The final chapter, “The Documentary Art of Surrender: Humane-itarian and Posthumanist Encounters with Animals,” asks what to do when making visible isn’t enough and further to that isn’t even ethical. How can documentary and documentary makers question what it means to perpetuate regimes of visibility? By focusing on animal portraits Rangan shows how the recognition of the self pervades documentary forms in an anthropocentric way reinforcing normative discourses. Here she cites Agamben’s “anthropological machine or machine for the reproduction of the human,” as well as Foucault’s work in Discipline and Punish reaffirming that “visibility is a trap.”

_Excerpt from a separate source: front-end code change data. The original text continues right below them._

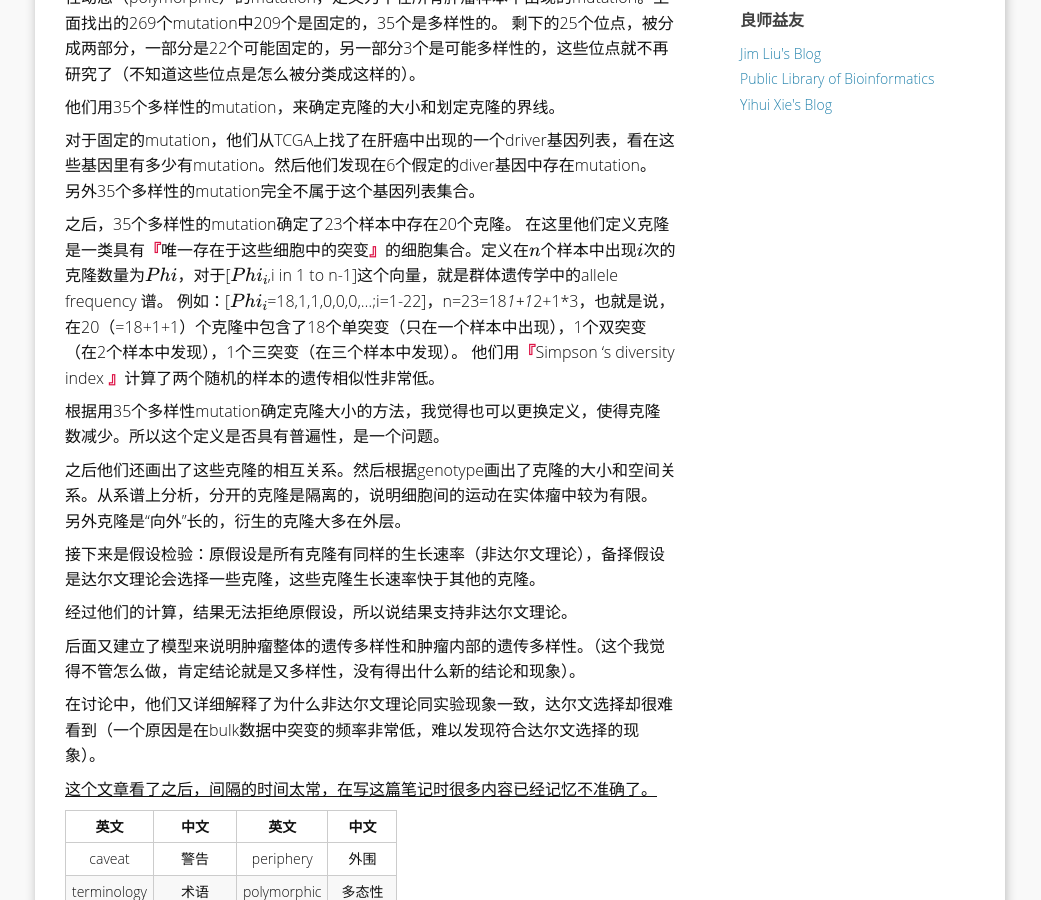
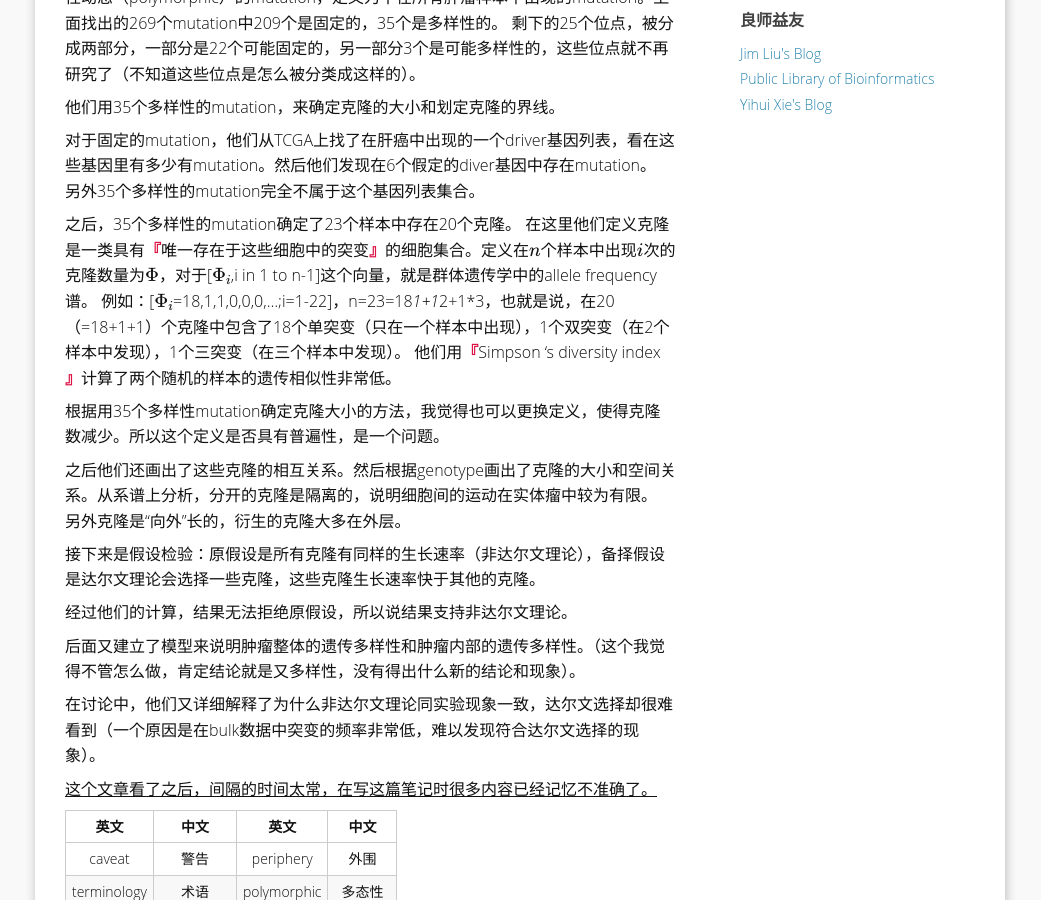
Before and after one commit to yulijia/cn, a Jekyll site: the page built from _posts/2015-11-25-Extremely-high-genetic-diversity-in-a-single-tumor-points-to-prevalence-of-nonDarwinian-cell-evolution.md, in a window 1280 px wide and 900 px high, scrolled down 1204 px. Shown: the whole window, without its empty margins (120-1161 px from the left). Built offline with Jekyll 4.4.1, drawn with Linux system fonts in a browser that asks for light colours; some web fonts are replaced; formulas are drawn with MathJax 3; comment, search, counter and statistics services are not loaded.

Commit message:
modify wrong latex symbol

```diff
--- a/_posts/2015-11-25-Extremely-high-genetic-diversity-in-a-single-tumor-points-to-prevalence-of-nonDarwinian-cell-evolution.md
+++ b/_posts/2015-11-25-Extremely-high-genetic-diversity-in-a-single-tumor-points-to-prevalence-of-nonDarwinian-cell-evolution.md
@@ -43,8 +43,8 @@ PNAS发文章分为三类，具体请大家自己从网上搜索。这篇文章
 另外35个多样性的mutation完全不属于这个基因列表集合。
 
 之后，35个多样性的mutation确定了23个样本中存在20个克隆。
-在这里他们定义克隆是一类具有<q>唯一存在于这些细胞中的突变</q>的细胞集合。定义在$$n$$个样本中出现$$i$$次的克隆数量为$$Phi$$，对于[$$Phi_{i}$$,i in 1 to n-1]这个向量，就是群体遗传学中的allele frequency 谱。
-例如：[$$Phi_{i}$$=18,1,1,0,0,0,...;i=1-22]，n=23=18*1+1*2+1*3，也就是说，在20（=18+1+1）个克隆中包含了18个单突变（只在一个样本中出现），1个双突变（在2个样本中发现），1个三突变（在三个样本中发现）。
+在这里他们定义克隆是一类具有<q>唯一存在于这些细胞中的突变</q>的细胞集合。定义在$$n$$个样本中出现$$i$$次的克隆数量为$$\Phi$$，对于[$$\Phi_{i}$$,i in 1 to n-1]这个向量，就是群体遗传学中的allele frequency 谱。
+例如：[$$\Phi_{i}$$=18,1,1,0,0,0,...;i=1-22]，n=23=18*1+1*2+1*3，也就是说，在20（=18+1+1）个克隆中包含了18个单突变（只在一个样本中出现），1个双突变（在2个样本中发现），1个三突变（在三个样本中发现）。
 他们用<q>Simpson 's diversity index </q>计算了两个随机的样本的遗传相似性非常低。
 
 根据用35个多样性mutation确定克隆大小的方法，我觉得也可以更换定义，使得克隆数减少。所以这个定义是否具有普遍性，是一个问题。
```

Concluding the book with a chapter on animals reinforces the impulse of Rangan’s project here; questioning the “human.” What Rangan has accomplished is a “more far-reaching approach to media ethics that opens up the horizons of humanity rather than presuming them in advance” (15). Rangan provides a precise and accessible theory of the aesthetic and political implications of the audiovisual tropes mobilized when documentary is in emergency mode, and “rescuing” marginalized bare-life is posited as a priority. Ultimately, Rangan succeeds in paving a way “toward a more radical ethic of reflexivity in participatory documentary that surrenders to and takes its cues from the relational modes of the other, instead of bringing them into the humanist enclosure of the politics of visibility, and its implied vision of subjectivity and agency” (169).